The answer must be every line from the entries below that includes "mass".

[Data extract]

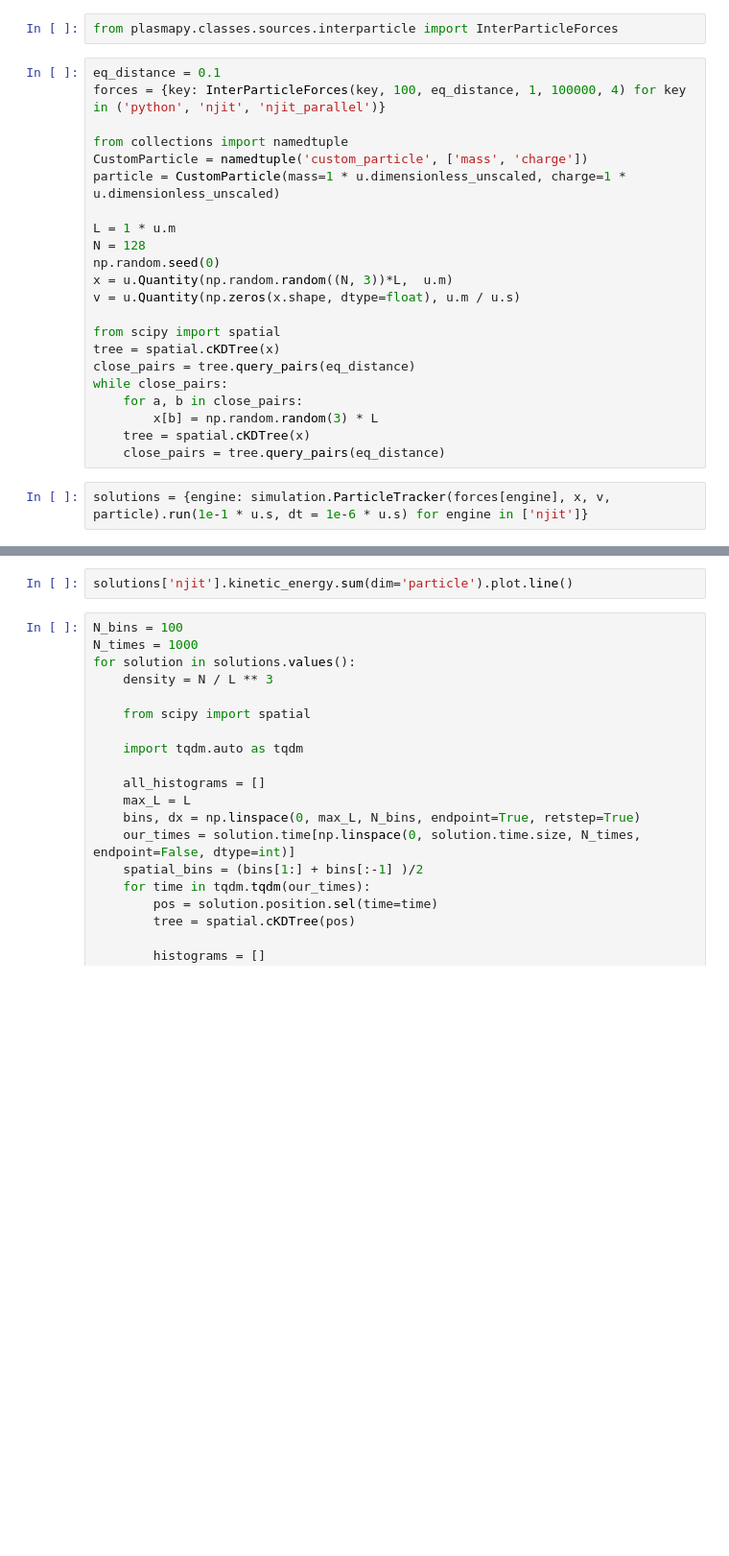
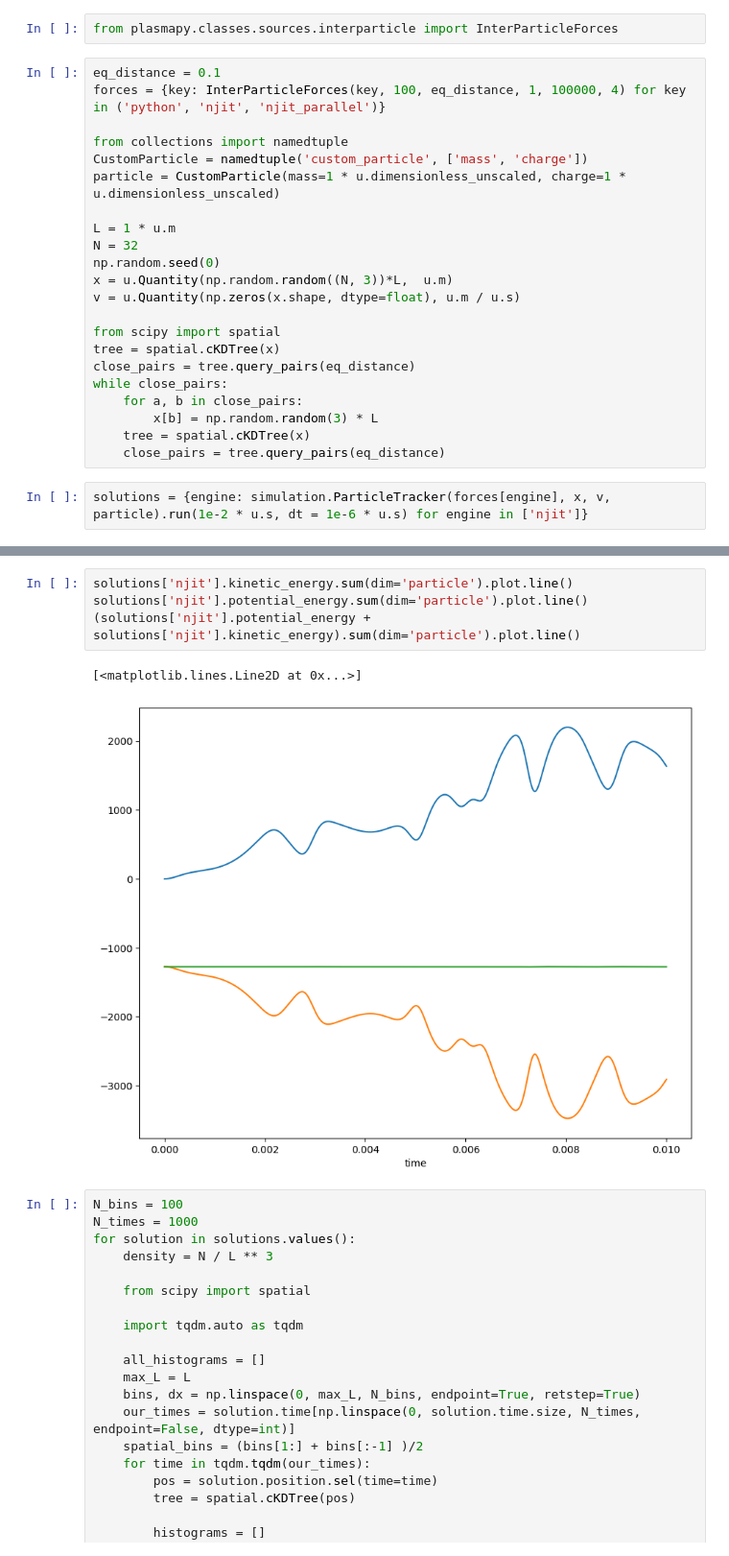
Before and after one commit to lauraxinzhang/PlasmaPy, a Jupyter notebook: notebooks/NBody.ipynb, the cells around one changed output, grey strips where cells are left out. Shown at 96% size. Saved outputs shown, nothing was run; the diff lists cells and outputs as text; blank space fills up the shorter version.

Commit message:
Potential tracking

```diff
--- a/notebooks/NBody.ipynb
+++ b/notebooks/NBody.ipynb
@@ -16,7 +16,7 @@ CustomParticle = namedtuple('custom_particle', ['mass', 'charge'])
 particle = CustomParticle(mass=1 * u.dimensionless_unscaled, charge=1 * u.dimensionless_unscaled)
 
 L = 1 * u.m
-N = 128
+N = 32
 np.random.seed(0)
 x = u.Quantity(np.random.random((N, 3))*L,  u.m)
 v = u.Quantity(np.zeros(x.shape, dtype=float), u.m / u.s)
@@ -30,6 +30,6 @@ while close_pairs:
     tree = spatial.cKDTree(x)
     close_pairs = tree.query_pairs(eq_distance)
 # %%
-solutions = {engine: simulation.ParticleTracker(forces[engine], x, v, particle).run(1e-1 * u.s, dt = 1e-6 * u.s) for engine in ['njit']}
+solutions = {engine: simulation.ParticleTracker(forces[engine], x, v, particle).run(1e-2 * u.s, dt = 1e-6 * u.s) for engine in ['njit']}
 # %%
 solutions['njit']
@@ -36,5 +53,10 @@ solutions['njit']
 # %%
 solutions['njit'].kinetic_energy.sum(dim='particle').plot.line()
+solutions['njit'].potential_energy.sum(dim='particle').plot.line()
+(solutions['njit'].potential_energy + solutions['njit'].kinetic_energy).sum(dim='particle').plot.line()
+# %% [output]
+[<matplotlib.lines.Line2D at 0x...>]
+[figure, added]
 # %%
 N_bins = 100
 N_times = 1000
```
Also changed, not shown: parts of 12 cells of this notebook, 1 other file.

[/Data extract]

### Reply to the task
@@ -16,7 +16,7 @@ CustomParticle = namedtuple('custom_particle', ['mass', 'charge'])
 particle = CustomParticle(mass=1 * u.dimensionless_unscaled, charge=1 * u.dimensionless_unscaled)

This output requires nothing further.